**** Extracted entries
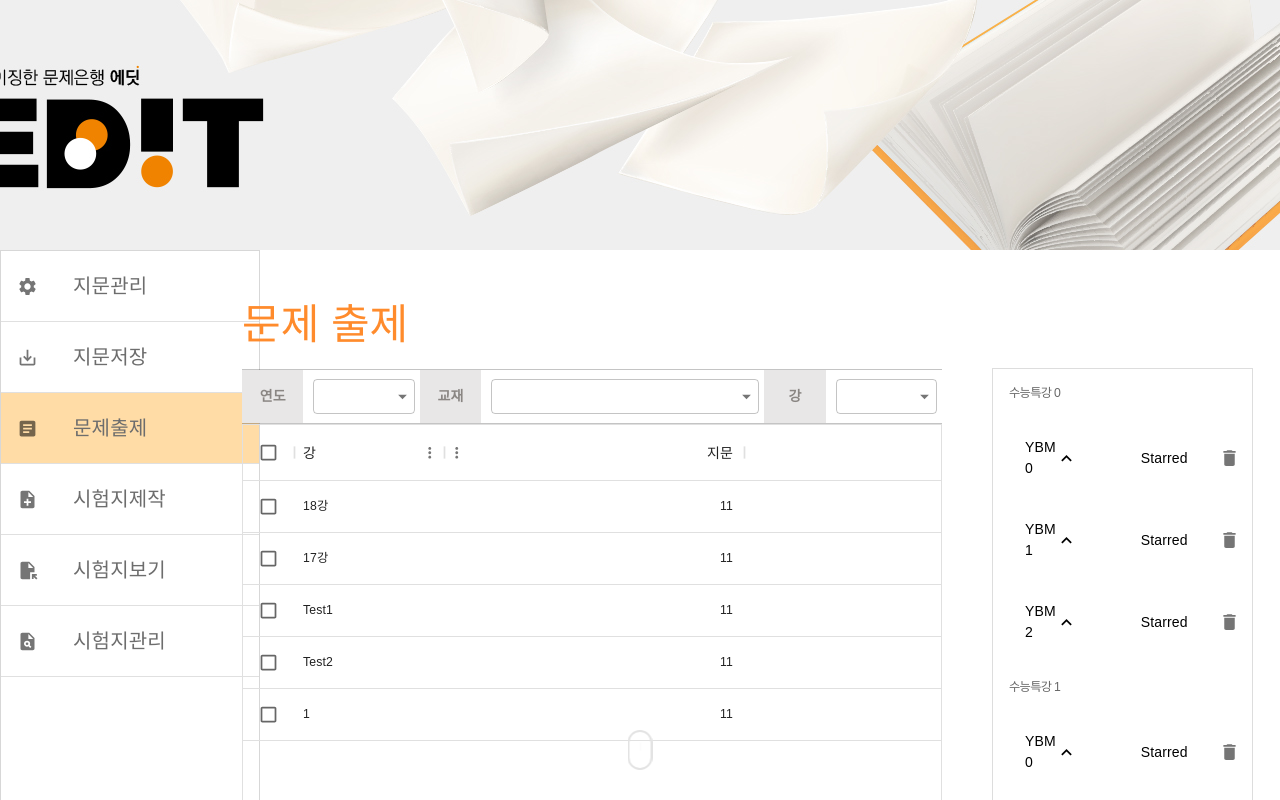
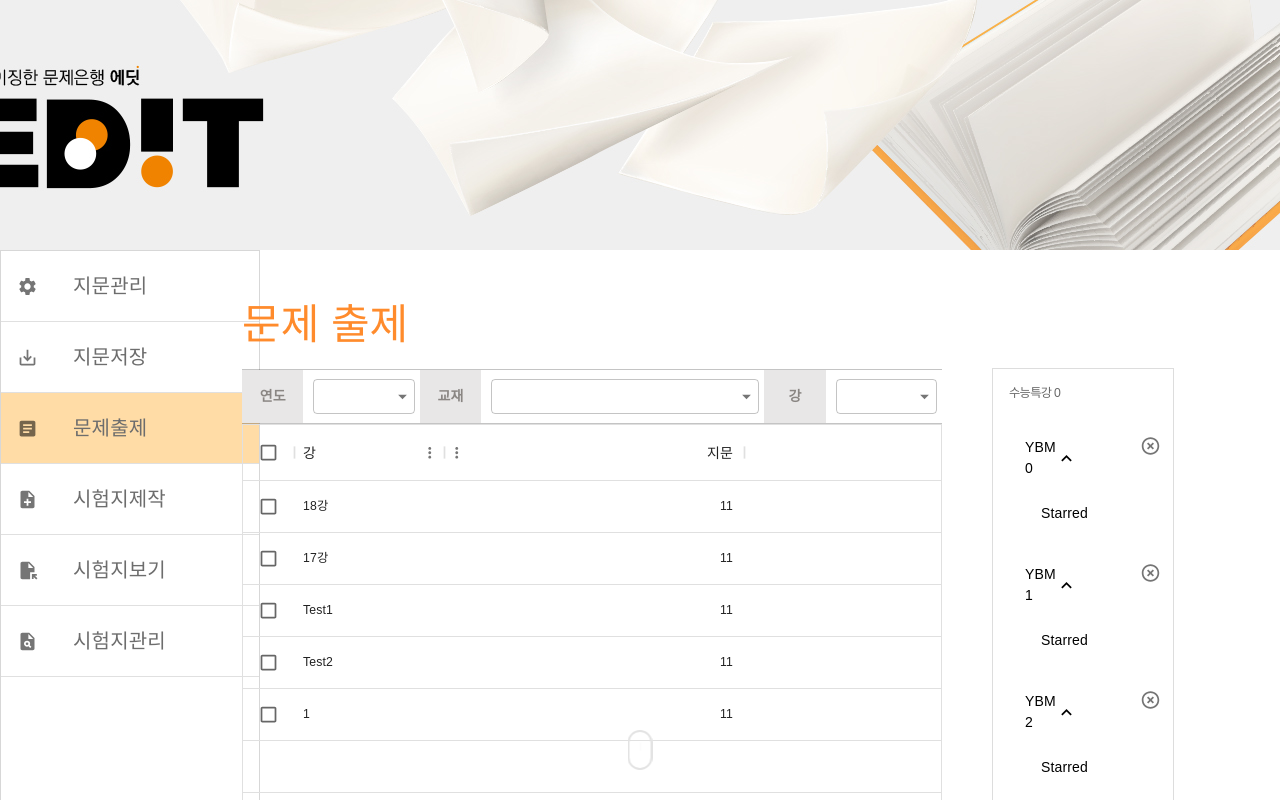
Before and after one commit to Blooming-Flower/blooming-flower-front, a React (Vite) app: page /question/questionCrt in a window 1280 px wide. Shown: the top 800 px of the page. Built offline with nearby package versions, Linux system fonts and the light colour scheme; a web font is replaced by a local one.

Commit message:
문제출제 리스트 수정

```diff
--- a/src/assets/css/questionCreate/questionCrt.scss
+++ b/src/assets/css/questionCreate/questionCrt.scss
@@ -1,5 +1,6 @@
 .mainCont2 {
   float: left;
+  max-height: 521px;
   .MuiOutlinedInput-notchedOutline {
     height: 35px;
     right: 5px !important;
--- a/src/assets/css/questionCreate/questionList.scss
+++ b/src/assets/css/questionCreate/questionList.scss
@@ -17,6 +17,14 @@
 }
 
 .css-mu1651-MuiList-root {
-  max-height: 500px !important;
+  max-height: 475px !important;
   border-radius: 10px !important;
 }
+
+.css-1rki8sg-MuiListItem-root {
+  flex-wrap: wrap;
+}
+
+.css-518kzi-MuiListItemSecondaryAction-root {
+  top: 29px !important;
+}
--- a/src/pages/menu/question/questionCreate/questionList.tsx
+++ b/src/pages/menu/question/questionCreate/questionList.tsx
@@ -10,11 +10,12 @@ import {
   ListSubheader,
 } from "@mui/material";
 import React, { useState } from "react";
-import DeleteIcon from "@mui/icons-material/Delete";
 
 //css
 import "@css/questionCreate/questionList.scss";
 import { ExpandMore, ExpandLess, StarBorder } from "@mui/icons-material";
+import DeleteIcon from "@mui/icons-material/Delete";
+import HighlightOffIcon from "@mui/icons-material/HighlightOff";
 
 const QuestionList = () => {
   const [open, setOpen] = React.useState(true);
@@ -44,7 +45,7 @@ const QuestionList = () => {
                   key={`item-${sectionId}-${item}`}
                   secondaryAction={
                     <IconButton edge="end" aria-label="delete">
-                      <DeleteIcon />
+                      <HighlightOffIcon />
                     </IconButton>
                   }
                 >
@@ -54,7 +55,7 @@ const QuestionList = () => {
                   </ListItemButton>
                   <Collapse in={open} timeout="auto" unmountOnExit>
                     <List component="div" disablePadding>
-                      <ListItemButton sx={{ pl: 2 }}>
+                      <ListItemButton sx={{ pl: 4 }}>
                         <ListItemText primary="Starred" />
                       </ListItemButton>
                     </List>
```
********
**** Extracted entries
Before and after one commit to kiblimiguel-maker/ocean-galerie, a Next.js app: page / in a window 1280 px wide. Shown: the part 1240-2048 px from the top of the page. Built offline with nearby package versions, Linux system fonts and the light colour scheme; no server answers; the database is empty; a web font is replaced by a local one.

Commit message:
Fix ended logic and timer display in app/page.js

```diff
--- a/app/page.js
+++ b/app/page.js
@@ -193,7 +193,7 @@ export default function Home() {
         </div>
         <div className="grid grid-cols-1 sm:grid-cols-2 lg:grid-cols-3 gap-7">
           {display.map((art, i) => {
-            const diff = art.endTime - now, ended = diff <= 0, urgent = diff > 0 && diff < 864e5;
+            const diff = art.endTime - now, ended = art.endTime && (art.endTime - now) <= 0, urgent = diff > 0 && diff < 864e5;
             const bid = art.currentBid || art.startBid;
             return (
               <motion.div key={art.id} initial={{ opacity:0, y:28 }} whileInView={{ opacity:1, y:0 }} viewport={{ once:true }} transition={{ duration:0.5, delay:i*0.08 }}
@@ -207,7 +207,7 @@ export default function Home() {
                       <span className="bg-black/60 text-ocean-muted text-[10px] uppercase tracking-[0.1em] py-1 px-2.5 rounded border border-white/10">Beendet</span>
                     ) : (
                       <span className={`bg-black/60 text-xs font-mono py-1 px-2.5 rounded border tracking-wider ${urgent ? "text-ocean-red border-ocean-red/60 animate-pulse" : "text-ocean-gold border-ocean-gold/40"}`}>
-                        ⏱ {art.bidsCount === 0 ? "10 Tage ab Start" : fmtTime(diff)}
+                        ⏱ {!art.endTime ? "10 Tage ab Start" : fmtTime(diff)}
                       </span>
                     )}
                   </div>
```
********
In the material above, how many lines include the word "questionCreate"? State that number alone.

§ Solved problem
7